The U.S. Constitution provides that any person that was born in the United States or its territories is automatically a U.S. Citizen. Those that were born outside the United States will have to get a Visa or Green Card to live and work legally in the country.
All non-U.S. citizens are subject to the jurisdiction of the U.S. Citizenship and Immigration Services, which includes the Immigration and Customs Enforcement (ICE). ICE is in charge of verifying that all the lawful permanent residents and temporary visitors abide to the conditions of their Visa.
In some instances, ICE places foreign nationals in deportation proceedings. The individual is arrested and served with a Notice to Appear (NTA) and brought before the immigration court. An immigration judge will decide if the immigrant can be released on a bond or not.
At the hearing, the immigrant can be represented by an immigration attorney, if he or she can afford it. The Federal Government will not assign one, although in New York there are many pro bono associations that provide free legal representation to immigrants subject to removal proceedings.
At the end of the trial, the judge will enter a deportation order against the immigrant if the trial attorney for the U.S. government can prove all the allegations or removability contained in the NTA.
Immigration Appeals Process
The judgment of an immigration judge can be challenged by filing an appeals with the Board of Immigration Appeals (BIA). An Immigration Appeals Lawyer will have to file a notice to appeal with the BIA and also forward a copy to the trial attorney for the U.S. government. The BIA will then set the date before which briefs can be filed. Appeals are generally decided on the papers, although in rare circumstances the BIA will entertain oral argument.
If the ground of your removal is a criminal conviction for a crime of moral turpitude, it must be vacated through post-conviction relief or in Federal Court.
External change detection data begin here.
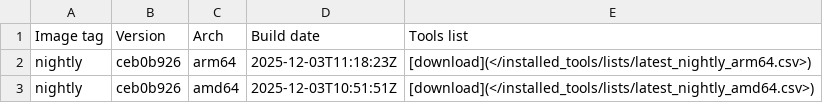
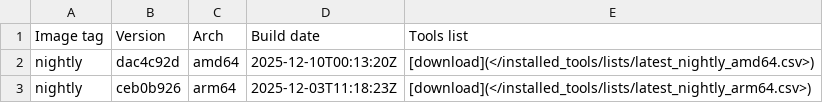
Before and after one commit to ThePorgs/Exegol-docs, a CSV file: docs/src/public/installed_tools/nightly.csv, drawn as a sheet.

```diff
--- a/docs/src/public/installed_tools/nightly.csv
+++ b/docs/src/public/installed_tools/nightly.csv
@@ -1,3 +1,3 @@
 Image tag,Version,Arch,Build date,Tools list
+nightly,dac4c92d,amd64,"2025-12-10T00:13:20Z",[download](</installed_tools/lists/latest_nightly_amd64.csv>)
 nightly,ceb0b926,arm64,"2025-12-03T11:18:23Z",[download](</installed_tools/lists/latest_nightly_arm64.csv>)
-nightly,ceb0b926,amd64,"2025-12-03T10:51:51Z",[download](</installed_tools/lists/latest_nightly_amd64.csv>)
```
To do this, you would need a good criminal immigration attorney.
The decisions of the BIA can be appeals to the U.S. Court of Appeals having jurisdiction over the immigrant.